  8. good good, yes twist and tin them. If you need to bend any of the wire ends, use a small pair of needle nose pliers. Depends on how good you want it. The place where i study is sooo anal about it.

    "Clean with isopropal, tin, solder, clean again" takes 10 minutes per joint hmm!

    :D:D

    Merls
     
  9. Yep.. sounds like my dad!

    :D
     
  10. Son? SON!? get back to bed boy before i make you scrub that floor again with the tothbrush!

    heehee

    :D:D

    Merls
     
  11. Sorry. :p

    I was thinking about using thicker wires. I'm not sure on the gauge right now, but I used them for RC car racing. Now I'm wondering, will this affect my bass?
     
  12. It shouldnt effect the bass, just make it more cramped and "rats nest" looking. Unless of course you solder it all with enough slack, then loom them together and use two or three cable ties.

    :D:D

    Merls
     
  13. Uncle Amos

    Uncle Amos

    Sep 3, 2004
    What do you mean when you say "tin the wires?" what is it to "tin?"

    I'm going to attempt my first wiring project tommorow, so I need any help I can get.
     
  14. jeffhigh

    jeffhigh

    May 16, 2005
    wire guage in your bass makes little difference, consider the length of extremely fine wire in the pickups, a foot of wire of any guage added in the cavity is of no significance to the signal.
    jeff
     
  15. Bass

    Bass

    Nov 10, 2003
    Canada
    Definition of "tin the wires": Heat each wire individually and apply solder to each wire individually.

    Then, you are ready to join the wires permanently by holding or clipping them together and applying heat. You only have to hold the solder gun on the joint for a moment or two before you notice the solder begin to melt (tinned previously). You may wish to add a little more solder. You should remove the solder gun at this point in time, and a "good" joint will look shiny.

    Be careful not to move the joint for a until the solder sets.
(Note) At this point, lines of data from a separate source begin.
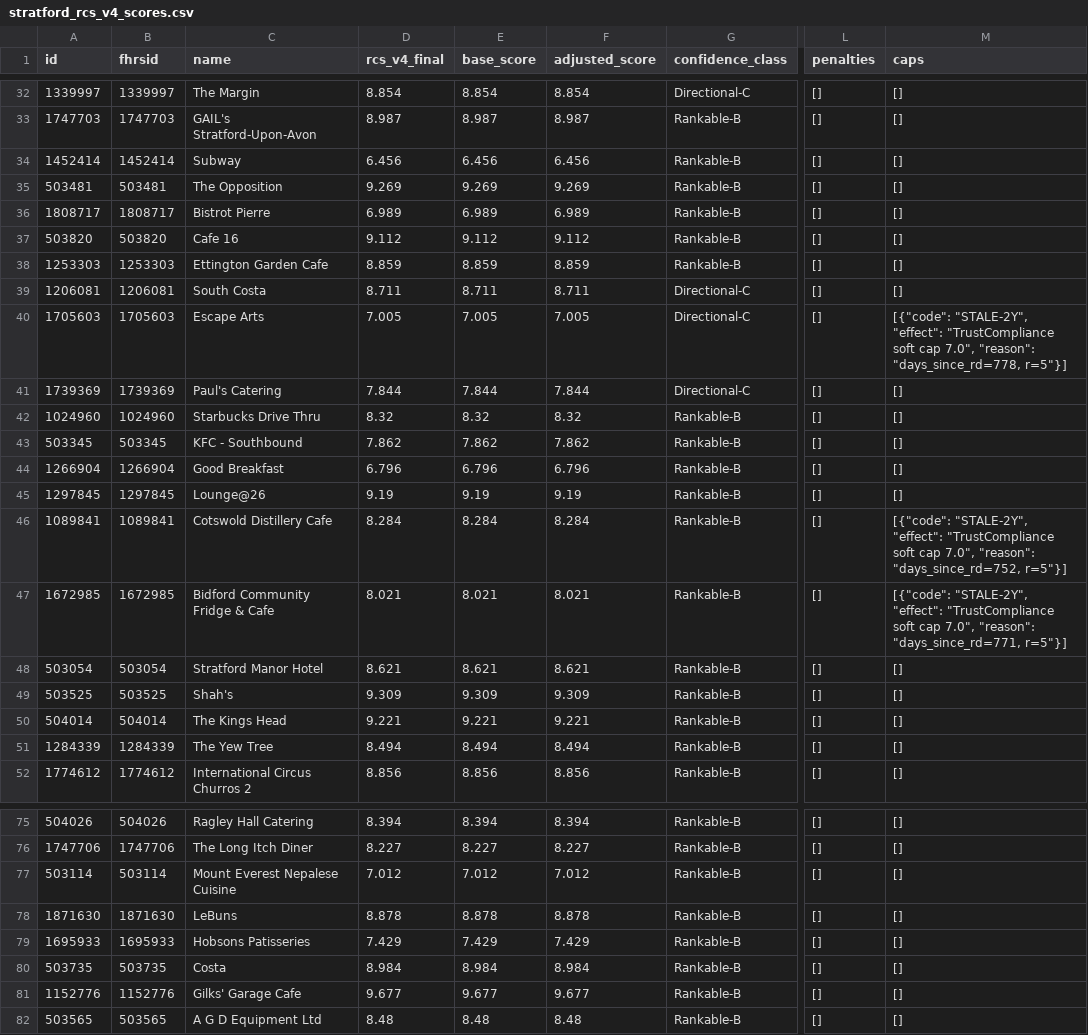
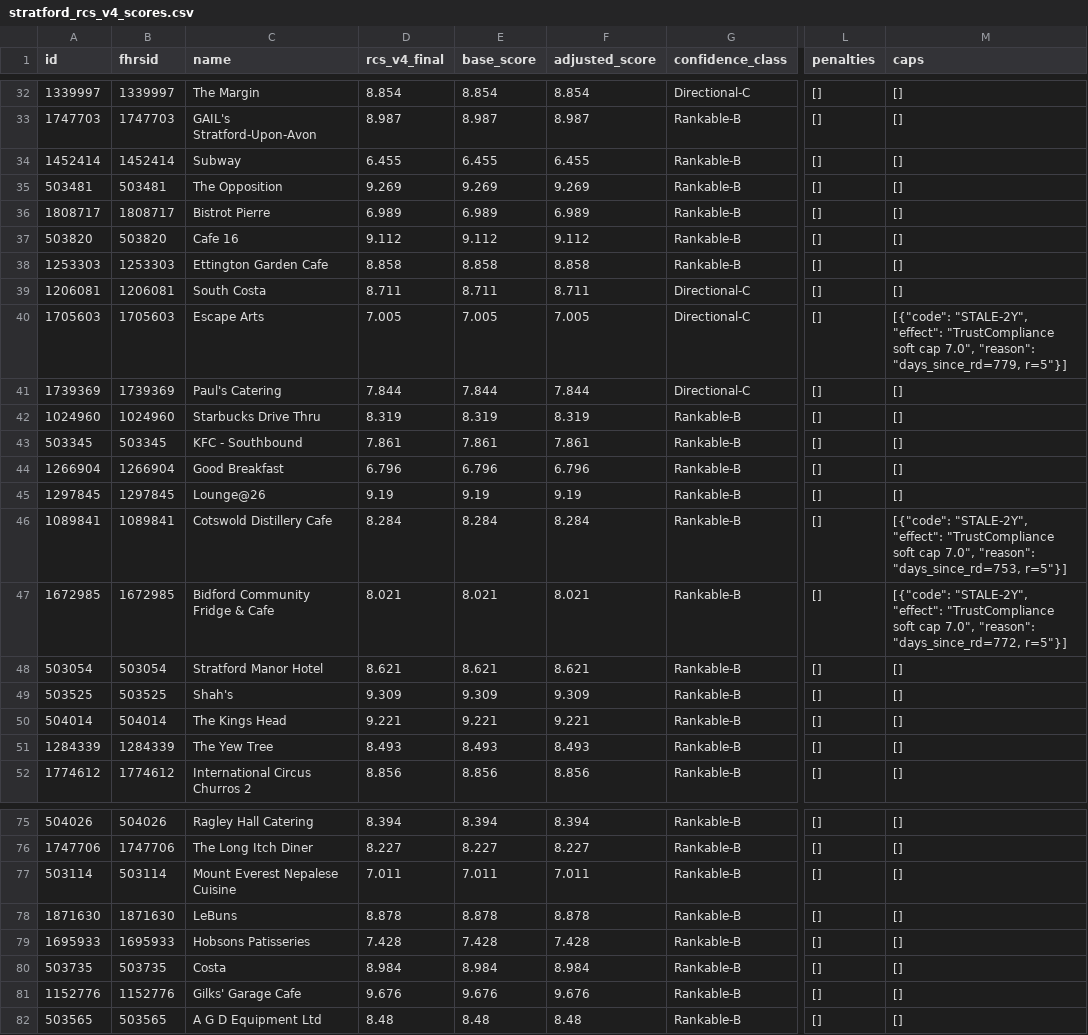
Before and after one commit to jono8001/daydine, a CSV file: stratford_rcs_v4_scores.csv, drawn as a sheet; only a part is shown, gaps mark what is left out; the diff covers the shown part only; the diff names each change by its address in the sheet, - before the commit and + after, or states it on an @@ line.

```diff
--- a/stratford_rcs_v4_scores.csv
+++ b/stratford_rcs_v4_scores.csv
-D34 (rcs_v4_final): 6.456
+D34 (rcs_v4_final): 6.455
-E34 (base_score): 6.456
+E34 (base_score): 6.455
-F34 (adjusted_score): 6.456
+F34 (adjusted_score): 6.455
-D38 (rcs_v4_final): 8.859
+D38 (rcs_v4_final): 8.858
-E38 (base_score): 8.859
+E38 (base_score): 8.858
-F38 (adjusted_score): 8.859
+F38 (adjusted_score): 8.858
-M40 (caps): …7.0", "reason": "days_since_rd=778, r=5"}]
+M40 (caps): …7.0", "reason": "days_since_rd=779, r=5"}]
-D42 (rcs_v4_final): 8.32
+D42 (rcs_v4_final): 8.319
-E42 (base_score): 8.32
+E42 (base_score): 8.319
-F42 (adjusted_score): 8.32
+F42 (adjusted_score): 8.319
-D43 (rcs_v4_final): 7.862
+D43 (rcs_v4_final): 7.861
-E43 (base_score): 7.862
+E43 (base_score): 7.861
-F43 (adjusted_score): 7.862
+F43 (adjusted_score): 7.861
-M46 (caps): …7.0", "reason": "days_since_rd=752, r=5"}]
+M46 (caps): …7.0", "reason": "days_since_rd=753, r=5"}]
-M47 (caps): …7.0", "reason": "days_since_rd=771, r=5"}]
+M47 (caps): …7.0", "reason": "days_since_rd=772, r=5"}]
-D51 (rcs_v4_final): 8.494
+D51 (rcs_v4_final): 8.493
-E51 (base_score): 8.494
+E51 (base_score): 8.493
-F51 (adjusted_score): 8.494
+F51 (adjusted_score): 8.493
-D77 (rcs_v4_final): 7.012
+D77 (rcs_v4_final): 7.011
-E77 (base_score): 7.012
+E77 (base_score): 7.011
-F77 (adjusted_score): 7.012
+F77 (adjusted_score): 7.011
-D79 (rcs_v4_final): 7.429
+D79 (rcs_v4_final): 7.428
-E79 (base_score): 7.429
+E79 (base_score): 7.428
-F79 (adjusted_score): 7.429
+F79 (adjusted_score): 7.428
-D81 (rcs_v4_final): 9.677
+D81 (rcs_v4_final): 9.676
-E81 (base_score): 9.677
+E81 (base_score): 9.676
-F81 (adjusted_score): 9.677
+F81 (adjusted_score): 9.676
```
Also changed, not shown: 115 edited cells elsewhere in this file, 7 other files.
    Do the same thing for pots. Also, it's a good idea to scrape the pot clean with a pocket knife so you have a shiny, unoxidized bare metal surface for the solder to bond to.